Work instructions:
Start at the top line and retype the data exactly through to the end.

Dataset content below:

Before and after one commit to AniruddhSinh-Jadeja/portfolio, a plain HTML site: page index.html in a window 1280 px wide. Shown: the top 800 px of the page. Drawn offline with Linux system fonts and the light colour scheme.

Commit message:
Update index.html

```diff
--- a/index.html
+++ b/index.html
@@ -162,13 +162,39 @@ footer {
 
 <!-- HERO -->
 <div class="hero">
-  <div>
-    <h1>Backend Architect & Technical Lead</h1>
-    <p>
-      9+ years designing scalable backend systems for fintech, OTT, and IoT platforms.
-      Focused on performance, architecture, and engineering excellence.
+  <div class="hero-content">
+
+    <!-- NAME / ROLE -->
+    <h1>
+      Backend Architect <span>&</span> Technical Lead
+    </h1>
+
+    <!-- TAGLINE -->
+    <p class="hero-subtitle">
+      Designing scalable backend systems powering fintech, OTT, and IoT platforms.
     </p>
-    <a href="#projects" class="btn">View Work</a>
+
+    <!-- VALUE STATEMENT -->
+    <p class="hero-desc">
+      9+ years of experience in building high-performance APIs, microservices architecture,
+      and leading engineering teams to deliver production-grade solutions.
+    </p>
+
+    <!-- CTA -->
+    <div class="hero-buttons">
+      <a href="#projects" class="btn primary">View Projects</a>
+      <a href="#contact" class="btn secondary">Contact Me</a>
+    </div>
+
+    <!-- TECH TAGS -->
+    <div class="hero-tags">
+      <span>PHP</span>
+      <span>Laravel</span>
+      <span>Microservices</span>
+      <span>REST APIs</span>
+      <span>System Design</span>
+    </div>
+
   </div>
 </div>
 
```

End of Dataset content.

Response to this task:
Before and after one commit to AniruddhSinh-Jadeja/portfolio, a plain HTML site: page index.html in a window 1280 px wide. Shown: the top 800 px of the page. Drawn offline with Linux system fonts and the light colour scheme.

Commit message:
Update index.html

```diff
--- a/index.html
+++ b/index.html
@@ -162,13 +162,39 @@ footer {
 
 <!-- HERO -->
 <div class="hero">
-  <div>
-    <h1>Backend Architect & Technical Lead</h1>
-    <p>
-      9+ years designing scalable backend systems for fintech, OTT, and IoT platforms.
-      Focused on performance, architecture, and engineering excellence.
+  <div class="hero-content">
+
+    <!-- NAME / ROLE -->
+    <h1>
+      Backend Architect <span>&</span> Technical Lead
+    </h1>
+
+    <!-- TAGLINE -->
+    <p class="hero-subtitle">
+      Designing scalable backend systems powering fintech, OTT, and IoT platforms.
     </p>
-    <a href="#projects" class="btn">View Work</a>
+
+    <!-- VALUE STATEMENT -->
+    <p class="hero-desc">
+      9+ years of experience in building high-performance APIs, microservices architecture,
+      and leading engineering teams to deliver production-grade solutions.
+    </p>
+
+    <!-- CTA -->
+    <div class="hero-buttons">
+      <a href="#projects" class="btn primary">View Projects</a>
+      <a href="#contact" class="btn secondary">Contact Me</a>
+    </div>
+
+    <!-- TECH TAGS -->
+    <div class="hero-tags">
+      <span>PHP</span>
+      <span>Laravel</span>
+      <span>Microservices</span>
+      <span>REST APIs</span>
+      <span>System Design</span>
+    </div>
+
   </div>
 </div>
 
```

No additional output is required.